    Yes, it is possible. Ideally, you would pay down the loan to 80% ($127,000) of the property value and then contact CBA for a guarantor removal. You can remove a guarantor with a mortgage balance of 90%, however you’ll incur LMI. They will provide you with a guarantor release form and then conduct their own valuation. CBA or lenders, in general will go with their own valuation rather than third-party valuations.

  • Nellie

    Hi, I’m sorry if this sounds silly, but I would like some clarification. I’m a registered nurse with a $20k help university debt. I just had a question regarding the limited guarantee, once you reach the 20% mark by paying off your mortgage, do you have to pay LMI when releasing the guarantor? How do you release the guarantor? Thanks in advance.

  • Hi Nellie,
    Lenders Mortgage Insurance (LMI) is typically only applicable when the loan amount exceeds 80% of the property value. So, once you’ve paid off your mortgage to below 80% LVR, you can release the guarantor without incurring LMI. In fact, you can actually release the guarantor when the LVR is below 90% with some lenders but you’ll be liable for LMI. There may be a small discharge fee ($300-350 on average) when removing a guarantor from the mortgage. To release the guarantor you’ll need to submit a discharge/refinance authority form with your lender and they will order their own valuation of the property.

  • Piper

    Hi, I bought a property with my grandson 10 years ago and now I’m retired. I need him to take over the property in his name. The thing is it was really bought for him, I just had to be on the paperwork. Is there an easy way to do this?

  • Hi Piper,
    The best way to do this would be to speak to the lender directly as they hold the mortgage to the property. If you call their customer hotline, they shall be able to assist you.

  • Jimus Turner

    I’m looking at buying my grandparents house with help from a garentaur. I’m also being gifted a portion of this property to bring the overall price down which I know I have to pay gift tax on. In doing this would the amount I’ve been gifted instantly turn into equity and possibly bring me under the 80% lvr therefore I could release the garentaur sooner?

  • Hi Jimus,

    Some of our banks have special home loan lending policies for buying a property below market value.
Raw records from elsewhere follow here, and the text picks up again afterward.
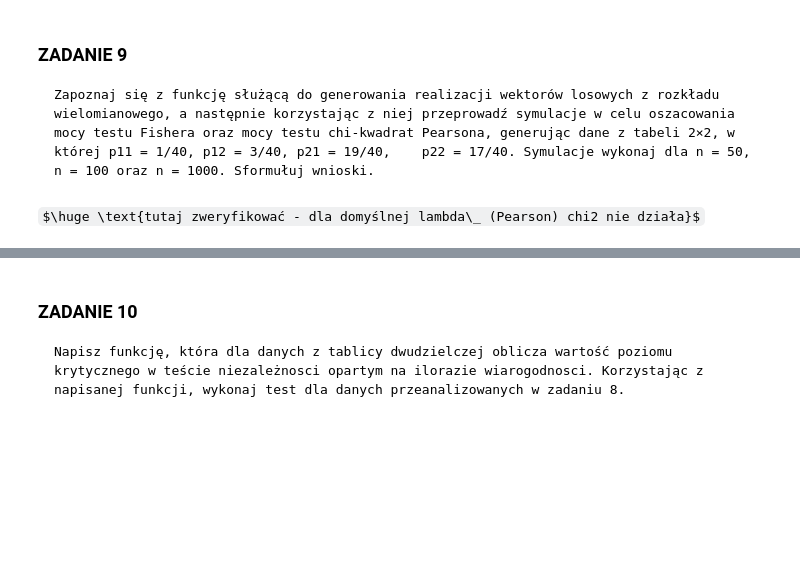
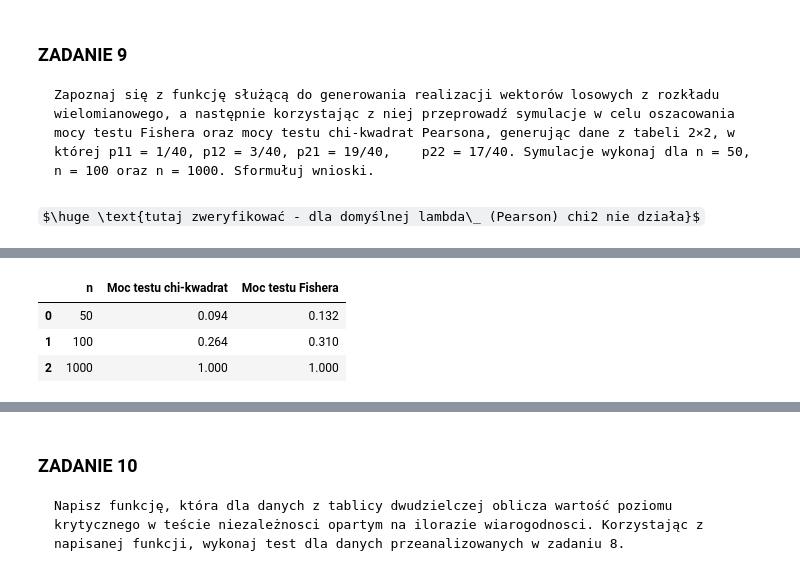
Before and after one commit to Jagaxxx/ADA_raporty, a Jupyter notebook: raport2/raport_l2.ipynb, the cells around one changed output, grey strips where cells are left out. Drawn from its saved outputs; the diff is of its cells as text; code cells hidden in the pictures; some formulas as TeX source; blank space fills up the shorter version.

```diff
--- a/raport2/raport_l2.ipynb
+++ b/raport2/raport_l2.ipynb
@@ -183,3 +189,17 @@ for i, n_i in enumerate(n):
+# %%
+data_test_power = {
+    "n": n,
+    "Moc testu chi-kwadrat": chi2_power,
+    "Moc testu Fishera": fisher_power
+}
+
+df_test_power = pd.DataFrame(data_test_power)
+df_test_power
+# %% [output]
+|  | n | Moc testu chi-kwadrat | Moc testu Fishera |
+| 0 | 50 | 0.094 | 0.132 |
+| 1 | 100 | 0.264 | 0.310 |
+| 2 | 1000 | 1.000 | 1.000 |
 # %%
 plt.plot(n, chi2_power, label='Chi-kwadrat', marker='o')
 plt.plot(n, fisher_power, label='Fisher', marker='o')
```
Also changed, not shown: parts of 39 cells of this notebook.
For example, there may be plenty of “gifted equity” in the property but banks are often hesitant to grant approval for the mortgage. The majority of banks will require you to have 5% in genuine savings no matter how much the property value has been discounted.

    Despite this, buying a property below market value is accepted by some of our banks with no savings whatsoever.

    If you’re gifted enough equity, you may not even need a guarantor. As an example, if your grandparent’s property is valued at $400,000 and you’re gifted 20% of the property value ($80,000). You can still get all the benefits such as paying no lenders mortgage insurance and avail interest rate discounts without a guarantor.

    Since, this will be a favourable purchase, a solicitor will need to draft the contract of sale.